In an 11 to 6 vote, City Council suspended a program that allowed electric vehicle (EV) owners create EV-only parking spots in front of the curbside electrical outlets used to recharge their cars.
Neighbors complained that the program effectively allowed EV owners to buy a private in-street parking spot—while any electric car could park in the spot, only the specific EV charger’s owner could use the outlet. That spurred Councilmembers Mark Squilla and David Oh to introduce a moratorium bill, which also makes the existing EV-only spots open for any vehicle during the day for up to two hours.
“This policy has become a vehicle for people more interested in owning a private parking spot in front of their home than owning an electric vehicle,” said Oh.
There are 61 existing in-street EV parking spaces, predominantly in Center City.
All EV owners who testified before Council’s vote said that going—and saving—green by forgoing gas was their primary motivation for buying an electric car, not parking.
A representative for Mayor Jim Kenney said the administration was still evaluating the legislation and declined to say whether the mayor would sign or veto the bill. As a councilman, Kenney introduced the original EV ordinance in 2007.
City Council passes the vast majority of bills unanimously. Sometimes, one or two councilmembers—often one of the three Republicans—will vote no. The 11 to 6 vote makes this bill more contested than the controversial soda tax, which passed 13 to 4.
Council heard testimony from eight residents before voting on the bill, three in favor and five against.
All who spoke in favor of the bill prefaced their remarks with support for electric vehicles and clean energy in general. But they then went on to call on-street parking a public good, which the ten-year old ordinance allowed EV owners to privatize. As desirable as cleaner air may be, it isn’t irresistible enough to force residents to yield on the immovable object of parking.
Before Thursday’s City Council session, PennEnvironment presented a report at City Hall showing that Philadelphia had some of the worst smog in the northeast United States. In 2015, the region saw 97 days with elevated ozone levels.
Councilman-at-large Bill Greenlee, a cosponsor of the original EV legislation, called the ordinance “a fair compromise.”
“A lot of these electric vehicles are in heavily congested parking areas, and for people to have, basically, a 24/7 spot is a little bit of a problem.”
In addition to the 61 existing EV parking spots, there are another 7 applications for spots pending now before the Philadelphia Parking Authority, which will not be subject to the moratorium. There are around 43,000 metered and permitted on-street parking spots in Philadelphia.

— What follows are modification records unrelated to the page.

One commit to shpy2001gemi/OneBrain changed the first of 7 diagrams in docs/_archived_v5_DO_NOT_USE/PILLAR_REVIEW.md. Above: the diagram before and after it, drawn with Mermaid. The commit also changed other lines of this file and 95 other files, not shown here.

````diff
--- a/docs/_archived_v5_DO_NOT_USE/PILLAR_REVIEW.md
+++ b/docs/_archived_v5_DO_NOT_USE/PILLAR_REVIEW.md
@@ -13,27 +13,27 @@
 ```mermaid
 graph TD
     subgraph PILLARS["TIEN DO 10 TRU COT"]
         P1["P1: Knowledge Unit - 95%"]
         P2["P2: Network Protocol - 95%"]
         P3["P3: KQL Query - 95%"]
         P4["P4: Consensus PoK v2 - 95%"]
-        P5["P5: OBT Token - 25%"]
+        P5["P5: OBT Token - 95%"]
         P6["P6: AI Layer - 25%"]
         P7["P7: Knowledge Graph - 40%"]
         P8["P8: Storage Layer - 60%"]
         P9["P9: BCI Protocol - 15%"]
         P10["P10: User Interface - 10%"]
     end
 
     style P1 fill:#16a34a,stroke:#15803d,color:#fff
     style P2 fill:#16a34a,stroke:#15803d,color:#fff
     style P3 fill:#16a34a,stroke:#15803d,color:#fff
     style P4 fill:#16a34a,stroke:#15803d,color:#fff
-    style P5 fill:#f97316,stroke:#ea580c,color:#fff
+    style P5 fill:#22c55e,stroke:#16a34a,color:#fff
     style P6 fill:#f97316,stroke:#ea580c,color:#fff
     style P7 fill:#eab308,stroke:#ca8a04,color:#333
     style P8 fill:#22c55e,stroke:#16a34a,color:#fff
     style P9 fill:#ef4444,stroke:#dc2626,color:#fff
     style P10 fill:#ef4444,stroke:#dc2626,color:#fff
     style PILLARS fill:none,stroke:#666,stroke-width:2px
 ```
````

Years before the 2012 zoning code went into effect, the city created a parking control district for Center City to curb the proliferation of rowhouses with front-loading garages, which also effectively convert an on-street parking space into a private parking spot. The current zoning code also stipulates, “accessory parking for any single-family, two-family or multi-family use in an attached building in the RSA-5, RM-1, CMX-2, and CMX-2.5 districts shall be prohibited unless it can be accessed from a shared driveway, alley, or rear street.” Despite this, the Zoning Board of Adjustment routinely grants variances permitting the construction of front-loading garages. City Council has yet to respond to that issue, though every new curb cut to serve a garage also diminishes supply.
Councilmembers who voted nay also questioned the need to pass piecemeal legislation and a moratorium without a replacement policy in place. “I think it’s imperative we take a more holistic thoughtful and deliberative approach to this,” said Councilwoman-At-Large Blondell Reynolds Brown.

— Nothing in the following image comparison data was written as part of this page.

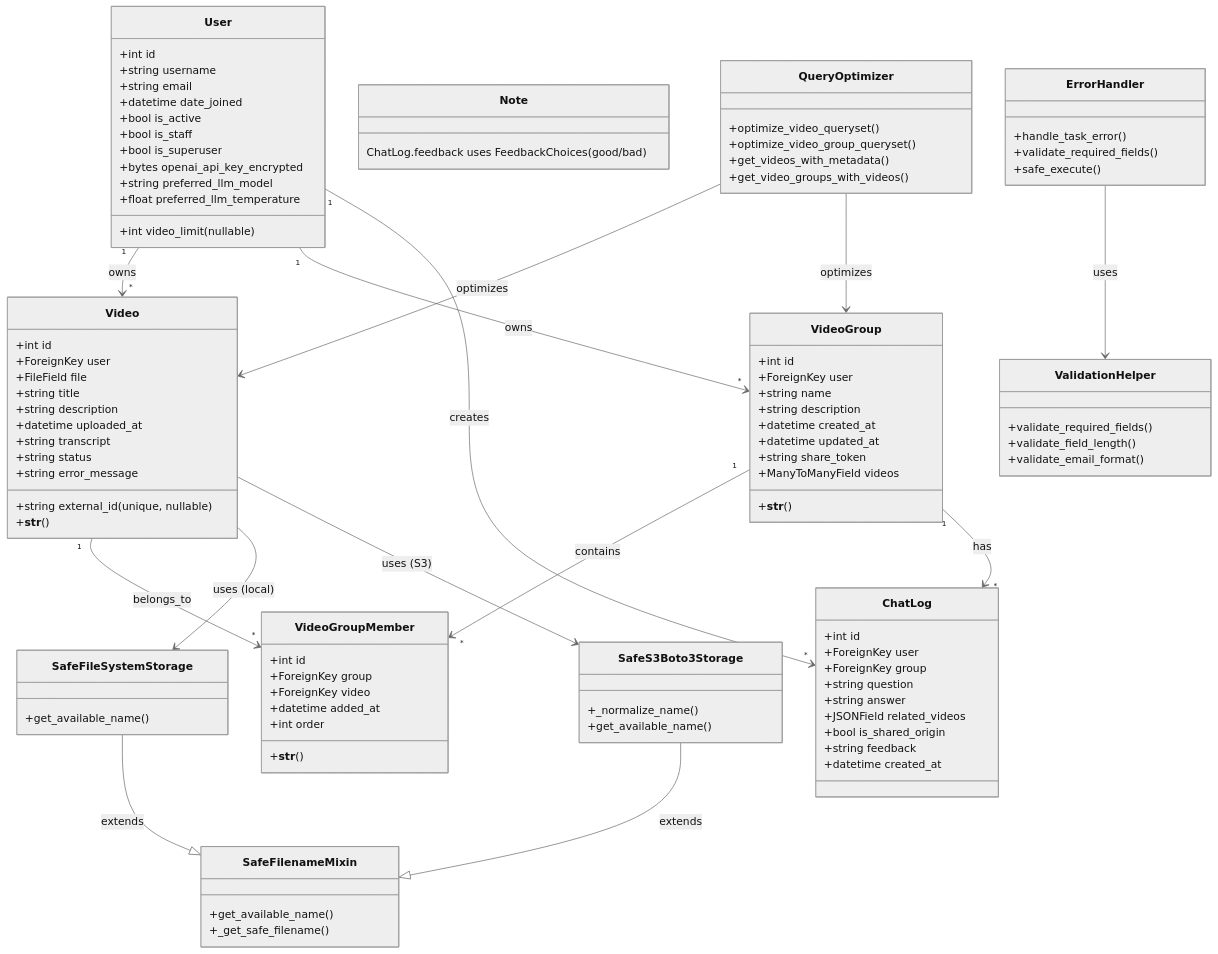
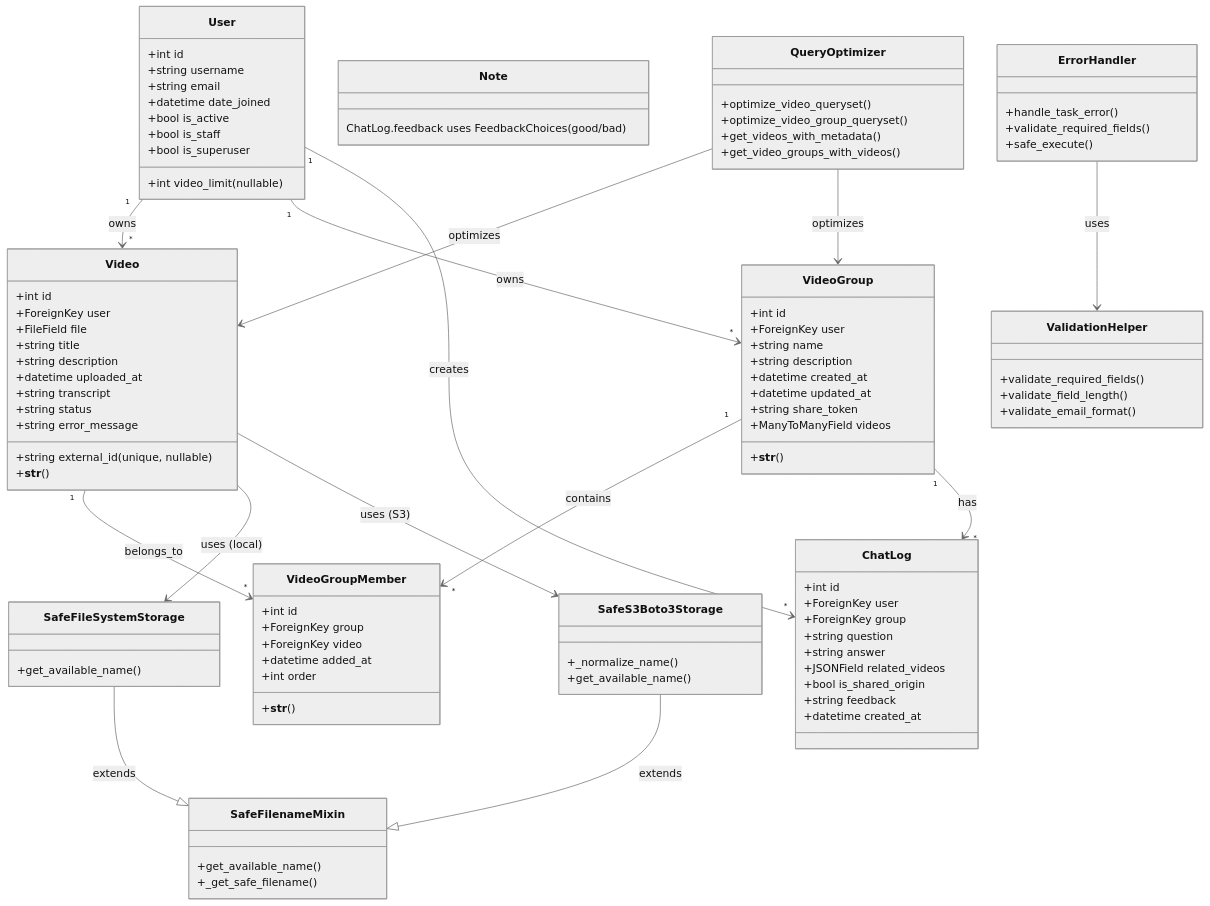
The first of 3 diagrams in docs/design/class-diagram.md (yukiharada1228/videoq), drawn with Mermaid (neutral theme) before and after one commit. The commit also changed 6 other files, not shown here.

```diff
--- a/docs/design/class-diagram.md
+++ b/docs/design/class-diagram.md
@@ -16,10 +16,7 @@
         +bool is_active
         +bool is_staff
         +bool is_superuser
-        +bytes openai_api_key_encrypted
         +int video_limit (nullable)
-        +string preferred_llm_model
-        +float preferred_llm_temperature
     }
     
     class Video {
```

Others said the bill was unfair to the around sixty households who purchased electric cars, and spent between $3,000 and $4,000 on installing chargers. “My concern on this bill is fifty six people played by the rules made an investment,” said Councilman-At-Large Allan Domb, “and now we are changing the rules on these people.”
Councilmembers Curtis Jones, Derek Green, Helen Gym and Al Taubenberger joined Domb and Brown in voting against the bill. In his pre-vote remarks, Jones, the only district councilmember to vote no, said he normally defers to other district councilmembers on bills that impact their districts, but noted that this bill affects the entire city, even if most of the complaints come from Squilla’s district. Green worried about the signal the suspension would send to green businesses just days after EV-maker Tesla’s stock price surpassed Ford Motor Company’s.

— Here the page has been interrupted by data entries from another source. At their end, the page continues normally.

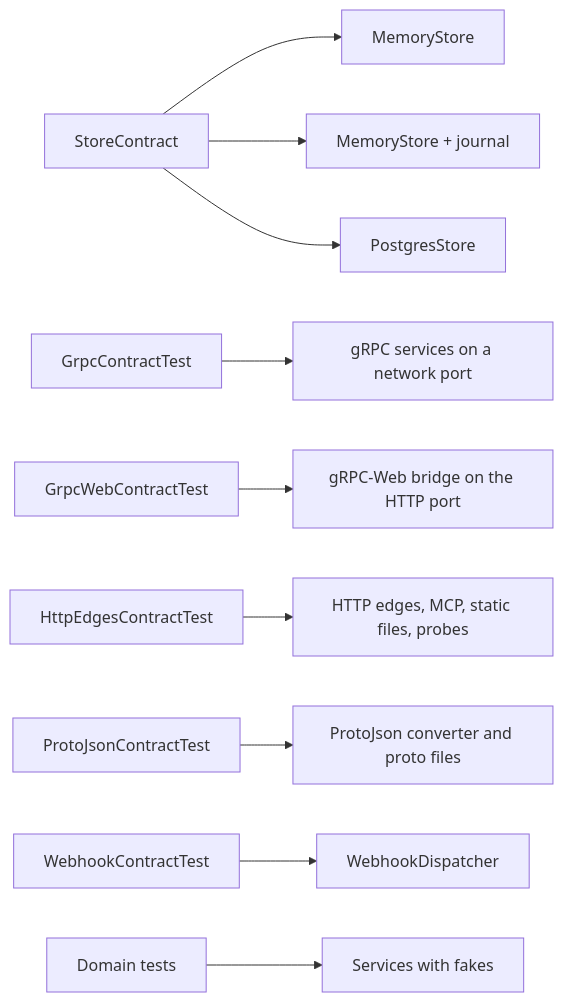
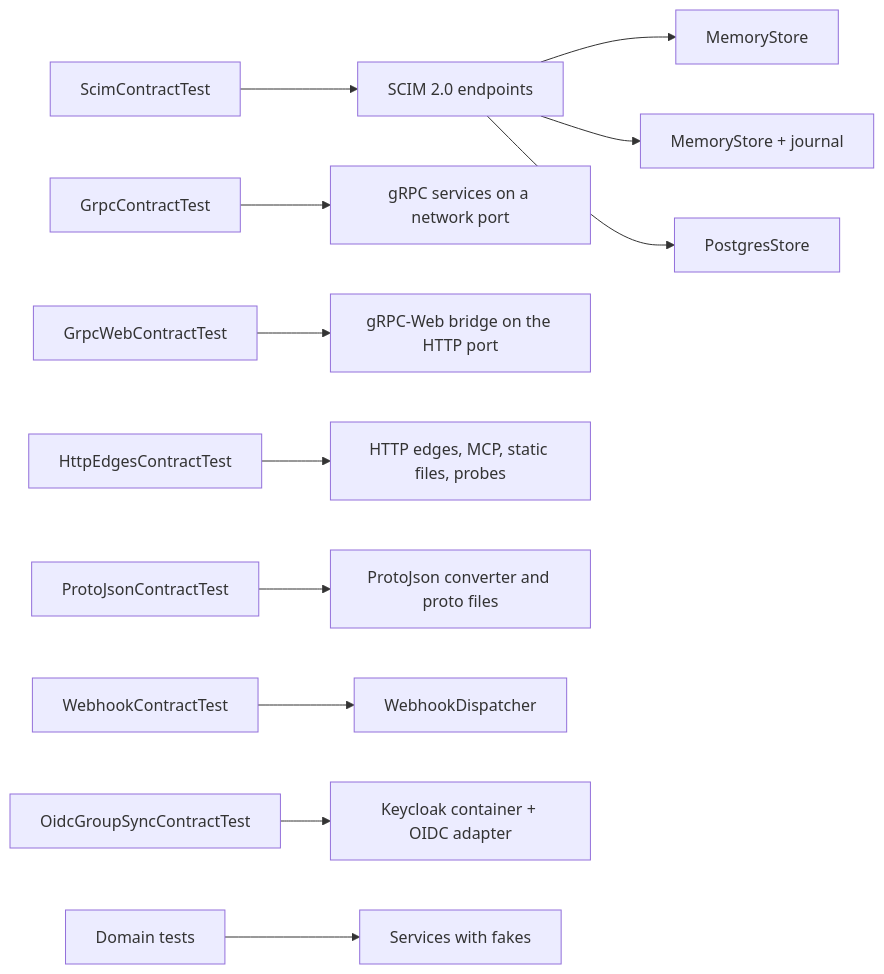
Before and after one commit to gigabrain-ideas/mayday: the diagram in docs/testing.md, drawn with Mermaid. The commit also changed other lines of this file and 51 other files, not shown here.

````diff
--- a/docs/testing.md
+++ b/docs/testing.md
@@ -5,12 +5,14 @@
 ```mermaid
 flowchart LR
   SC[StoreContract] --> M[MemoryStore]
   SC --> J[MemoryStore + journal]
   SC --> P[PostgresStore]
   GC[GrpcContractTest] --> G[gRPC services on a network port]
   WC[GrpcWebContractTest] --> B[gRPC-Web bridge on the HTTP port]
   EC[HttpEdgesContractTest] --> E[HTTP edges, MCP, static files, probes]
   PJ[ProtoJsonContractTest] --> C[ProtoJson converter and proto files]
   HC[WebhookContractTest] --> WH[WebhookDispatcher]
+  SCT[ScimContractTest] --> SC[SCIM 2.0 endpoints]
+  OGS[OidcGroupSyncContractTest] --> KC[Keycloak container + OIDC adapter]
   DT[Domain tests] --> S[Services with fakes]
 ```
````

Squilla responded to his colleagues’ criticism by saying that the moratorium would now spur Council to address the EV charging infrastructure problem head on, instead of relying on the slow trickle of owners. Until it does, only Philadelphia residents with a driveway or garage will be able to invest in an electric vehicle.
Squilla also introduced a bill today to put a two-year cap on the moratorium, responding to complaints that the open-ended suspension amounted to a de facto ban of new permits.
Last week, Oh also introduced a bill that would require anyone who wanted to install new electric vehicle charger— separate from any parking – to seek approval from the art commission before they could get a permit for installation. The permit seeker would also need to obtain liability insurance covering any member of the public injured by the charger, and allows for the charger to be removed if it creates a “public nuisance”.
EV owner William Morlok of Fitler Square derided Oh’s permitting bill. “This appears to be an attempt to allow a councilmember to have a charger removed if someone complains about it,” Morlock said.